Waivers have allowed RIDE and partners to serve over one million meals and snacks to students since March
Providence, RI – U.S. Senators Jack Reed (D-RI) and Sheldon Whitehouse (D-RI) have joined U.S. Senators Maggie Hassan (D-NH) and Susan Collins (R-ME), and 32 of their colleagues in urging the United States Department of Agriculture (USDA) to continue flexibilities that have allowed students to keep receiving daily meals throughout the COVID-19 pandemic, even as schools transitioned to distance learning. If extended through the 2020-2021 school year, children would maintain access to nutritious meals regardless of school opening status, and struggling school nutrition programs would benefit from additional financial relief. These waivers and flexibilities have allowed the Rhode Island Department of Education and their partners to serve over a million meals and snacks to students since March.
“The COVID-19 pandemic has forced schools around the country to close their buildings and shift instruction to online and distance-learning models,” the Senators wrote in a letter to USDA Secretary Sonny Perdue. “For many children, school breakfast and lunch may be the only healthy and regular meals they receive.”
The Senators continued, “The economic crisis caused by the COVID-19 pandemic has also resulted in millions of parents losing their jobs, and millions more students will be dependent on school-provided meals. School meal program directors must begin procuring food, equipment, and supplies and placing orders now in preparation for the upcoming school year.”
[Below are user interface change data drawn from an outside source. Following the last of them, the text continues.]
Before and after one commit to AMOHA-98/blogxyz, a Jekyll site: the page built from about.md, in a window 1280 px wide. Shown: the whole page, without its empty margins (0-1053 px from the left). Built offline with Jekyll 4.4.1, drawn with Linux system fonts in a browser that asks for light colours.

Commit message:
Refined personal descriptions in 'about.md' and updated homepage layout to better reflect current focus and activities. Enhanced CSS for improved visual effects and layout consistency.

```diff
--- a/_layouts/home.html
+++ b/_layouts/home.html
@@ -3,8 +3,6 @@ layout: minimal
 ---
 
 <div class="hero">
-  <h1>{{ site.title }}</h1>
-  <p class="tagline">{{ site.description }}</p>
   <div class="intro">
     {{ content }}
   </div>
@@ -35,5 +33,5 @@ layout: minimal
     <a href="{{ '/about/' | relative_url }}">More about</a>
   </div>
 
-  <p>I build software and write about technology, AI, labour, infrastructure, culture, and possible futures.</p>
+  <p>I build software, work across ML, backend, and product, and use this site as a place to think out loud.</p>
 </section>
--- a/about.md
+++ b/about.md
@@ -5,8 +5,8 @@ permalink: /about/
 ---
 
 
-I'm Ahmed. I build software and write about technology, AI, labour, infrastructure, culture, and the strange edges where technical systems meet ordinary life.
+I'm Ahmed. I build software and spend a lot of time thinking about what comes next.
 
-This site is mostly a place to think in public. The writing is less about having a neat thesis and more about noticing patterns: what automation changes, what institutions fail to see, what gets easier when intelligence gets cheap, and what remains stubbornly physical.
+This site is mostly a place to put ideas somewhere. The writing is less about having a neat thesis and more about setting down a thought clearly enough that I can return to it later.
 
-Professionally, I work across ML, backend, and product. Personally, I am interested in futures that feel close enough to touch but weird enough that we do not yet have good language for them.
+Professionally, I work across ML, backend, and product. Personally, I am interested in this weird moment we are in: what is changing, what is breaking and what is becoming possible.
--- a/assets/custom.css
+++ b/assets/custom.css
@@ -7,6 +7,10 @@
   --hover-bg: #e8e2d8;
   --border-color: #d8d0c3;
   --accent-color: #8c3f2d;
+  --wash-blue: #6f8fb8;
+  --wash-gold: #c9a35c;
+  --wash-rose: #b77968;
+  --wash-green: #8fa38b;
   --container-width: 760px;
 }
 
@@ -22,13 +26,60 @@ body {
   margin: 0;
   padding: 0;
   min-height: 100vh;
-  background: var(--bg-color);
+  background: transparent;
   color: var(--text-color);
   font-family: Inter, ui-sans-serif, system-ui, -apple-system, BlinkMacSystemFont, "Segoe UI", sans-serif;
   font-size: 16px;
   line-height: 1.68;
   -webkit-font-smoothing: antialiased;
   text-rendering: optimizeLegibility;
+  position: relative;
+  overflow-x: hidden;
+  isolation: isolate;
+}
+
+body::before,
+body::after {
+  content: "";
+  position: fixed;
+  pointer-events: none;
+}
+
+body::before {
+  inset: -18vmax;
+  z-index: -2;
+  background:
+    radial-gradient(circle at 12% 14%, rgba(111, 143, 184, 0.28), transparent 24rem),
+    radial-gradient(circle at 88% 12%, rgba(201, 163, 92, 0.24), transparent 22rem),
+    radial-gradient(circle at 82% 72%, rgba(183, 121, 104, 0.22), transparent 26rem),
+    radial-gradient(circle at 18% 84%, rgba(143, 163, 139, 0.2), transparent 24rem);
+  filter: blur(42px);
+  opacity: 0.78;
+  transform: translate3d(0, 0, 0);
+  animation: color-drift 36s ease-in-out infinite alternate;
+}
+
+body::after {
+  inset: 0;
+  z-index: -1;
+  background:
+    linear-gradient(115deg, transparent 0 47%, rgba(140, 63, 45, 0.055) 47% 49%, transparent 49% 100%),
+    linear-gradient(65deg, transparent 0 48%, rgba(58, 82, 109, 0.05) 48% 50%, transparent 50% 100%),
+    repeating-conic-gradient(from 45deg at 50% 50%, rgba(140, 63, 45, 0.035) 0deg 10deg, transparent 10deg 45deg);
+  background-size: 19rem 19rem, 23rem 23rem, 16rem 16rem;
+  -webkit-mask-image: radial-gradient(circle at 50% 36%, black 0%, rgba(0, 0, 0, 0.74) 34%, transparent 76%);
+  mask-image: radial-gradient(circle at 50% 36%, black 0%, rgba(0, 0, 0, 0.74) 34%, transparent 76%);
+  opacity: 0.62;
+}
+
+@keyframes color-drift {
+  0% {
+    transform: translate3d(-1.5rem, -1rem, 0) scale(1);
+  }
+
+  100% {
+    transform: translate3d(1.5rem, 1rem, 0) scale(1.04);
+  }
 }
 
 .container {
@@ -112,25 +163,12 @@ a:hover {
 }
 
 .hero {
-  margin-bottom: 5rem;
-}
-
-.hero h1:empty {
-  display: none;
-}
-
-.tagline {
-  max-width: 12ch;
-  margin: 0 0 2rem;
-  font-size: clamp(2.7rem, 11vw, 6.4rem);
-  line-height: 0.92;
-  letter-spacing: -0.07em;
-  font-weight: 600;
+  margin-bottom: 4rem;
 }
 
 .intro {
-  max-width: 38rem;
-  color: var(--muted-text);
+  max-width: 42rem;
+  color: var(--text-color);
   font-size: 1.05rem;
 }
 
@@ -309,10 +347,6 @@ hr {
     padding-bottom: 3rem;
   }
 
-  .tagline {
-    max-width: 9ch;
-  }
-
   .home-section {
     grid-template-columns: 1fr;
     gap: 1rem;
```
To help ensure school meal program directors and staff have the certainty that they need to begin preparing for the upcoming school year, the Senators are urging the USDA to extend a variety of waivers that will help ensure low-income students can access school-provided meals throughout the upcoming school year.
Additionally, the Senators are calling on the USDA to reimburse schools for the transportation costs for delivering meals to low-income students: “While many school meal programs are managing these costs for the time-being, they cannot continue absorbing them for the foreseeable future. We ask that the USDA make additional funds available to schools to assist with the cost of delivering meals to low-income students until regular school operations are restored.”
The National School Lunch Program provides low-cost or free daily lunches to over 72,000 Rhode Island children.
Click here for the Senators’ full letter.
Next Article Previous Article